Q. What kinds of auxiliary aids and services are required by the ADA to ensure effective communication with individuals with hearing or vision impairments?
A. Appropriate auxiliary aids and services may include services and devices such as qualified interpreters, assistive listening devices, notetakers, and written materials for individuals with hearing impairments; and qualified readers, taped texts, and Brailled or large print materials for individuals with vision impairments.
At minimum you need to see to safety requirements. Fire alarms need to have a visual cue, for example a flashing light, and egress points need to be clearly and easily identified.
The Job Accomodation Network
provides business resources for accomodations, in this case for the hearing impaired. I understand you are busy, but I strongly encourage you to review that page because it gives a lot of EEOC-sanctioned guidance that I would just be repeating.
It has occurred to me that you could learn basic sign language such as
1) How is it going here?
2) What is the problem?
3) What do you need for your job?
So then the person will need a way to respond to you in a manner you can understand. To simplify things it seems worthwhile to make a placard with a series of written simple responses which comprise a list of typical job-related requests that this person could just point to, and use a tablet for him to provide details. I saw a reusable scribble pad at Staples called the Boogie Board
. (It's cheaper at Amazon.com) A small dry erase board
may also work fine.
Then there is the matter of job instructions. When demonstrations don't suffice, instructions will need to be complete and detailed enough to replace the long verbal explanations that so often replace actual written procedures. If you want to give verbal training, an interpreter may be needed. There is software available called Signtel Interpreter
. I am not affiliated with Signtel, and I do not know how accurate it is - but it looks pretty neat.
The Laurent Clerc National Deaf Education Center
lists resource providers by state.
During the research for this post I have seen that costs of accomodations you supply can be written off your business taxes. Please ask your accountant for details so you can keep the needed documents for writeoffs.

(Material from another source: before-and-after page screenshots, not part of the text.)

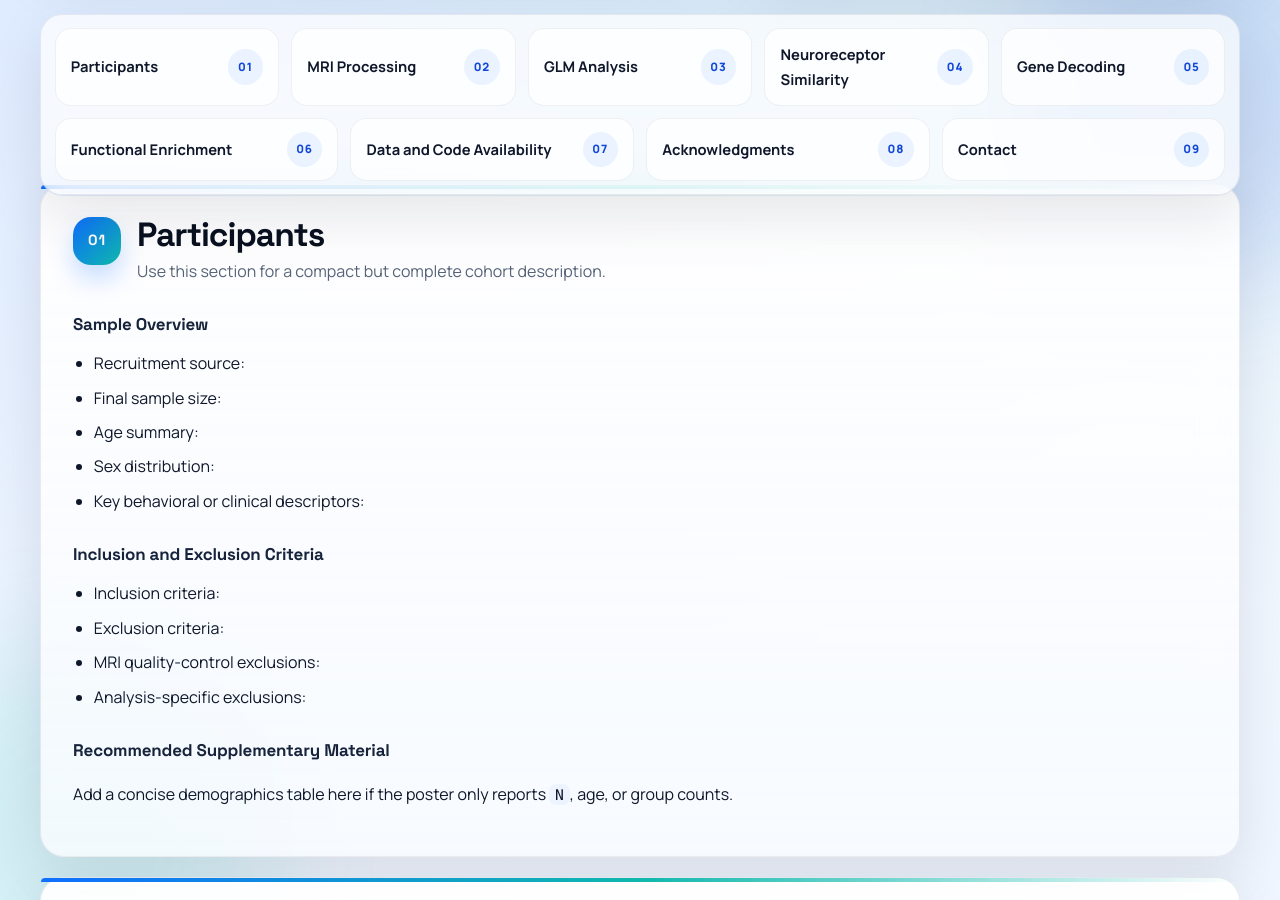
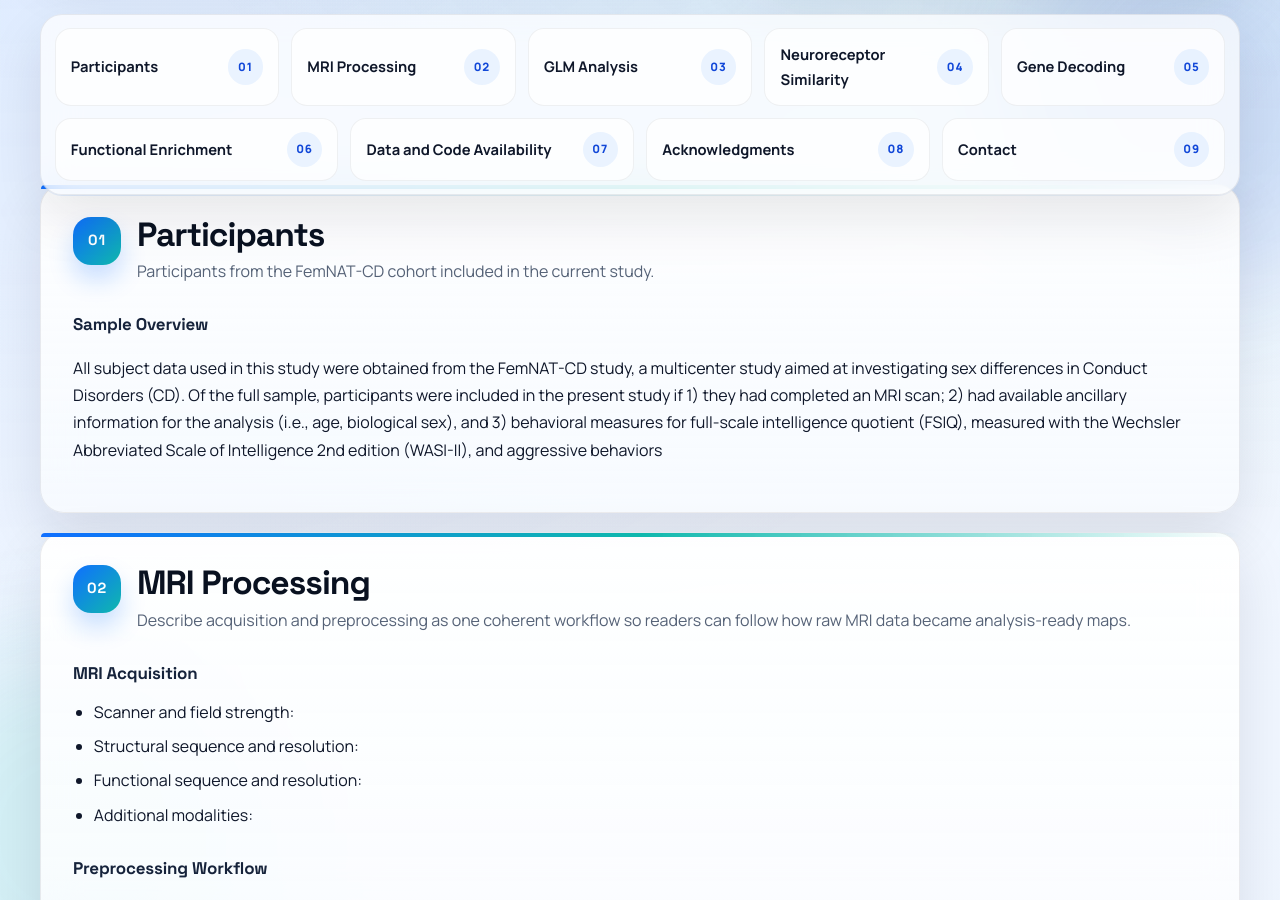
Before and after one commit to alegiac95/Aggression_ohbm26_supplementary, a Jekyll site: the page built from index.md, in a window 1280 px wide and 900 px high, scrolled down 836 px. Built offline with Jekyll 4.4.1, drawn with Linux system fonts in a browser that asks for light colours.

Commit message:
particiapnts changes

```diff
--- a/index.md
+++ b/index.md
@@ -59,28 +59,14 @@ title: Neuroanatomical and transcriptomic underpinnings of functional aggression
     <span class="section-card__index">01</span>
     <div>
       <h2>Participants</h2>
-      <p class="section-card__intro">Use this section for a compact but complete cohort description.</p>
+      <p class="section-card__intro">Participants from the FemNAT-CD cohort included in the current study.</p>
     </div>
   </div>
 
 ### Sample Overview
+All subject data used in this study were obtained from the FemNAT-CD study, a multicenter study aimed at investigating sex differences in Conduct Disorders (CD).
+Of the full sample, participants were included in the present study if 1) they had completed an MRI scan; 2) had available ancillary information for the analysis (i.e., age, biological sex), and 3) behavioral measures for full-scale intelligence quotient (FSIQ), measured with the Wechsler Abbreviated Scale of Intelligence 2nd edition (WASI-II), and aggressive behaviors
 
-- Recruitment source:
-- Final sample size:
-- Age summary:
-- Sex distribution:
-- Key behavioral or clinical descriptors:
-
-### Inclusion and Exclusion Criteria
-
-- Inclusion criteria:
-- Exclusion criteria:
-- MRI quality-control exclusions:
-- Analysis-specific exclusions:
-
-### Recommended Supplementary Material
-
-Add a concise demographics table here if the poster only reports `N`, age, or group counts.
 </section>
 
 <section class="section-card" id="mri-processing" markdown="1">
```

I am really glad to learn you are so far pleased with this employee, and I hope that you and he will more fully explore his potential with you. It could be very rewarding! Kudos for taking these early first steps.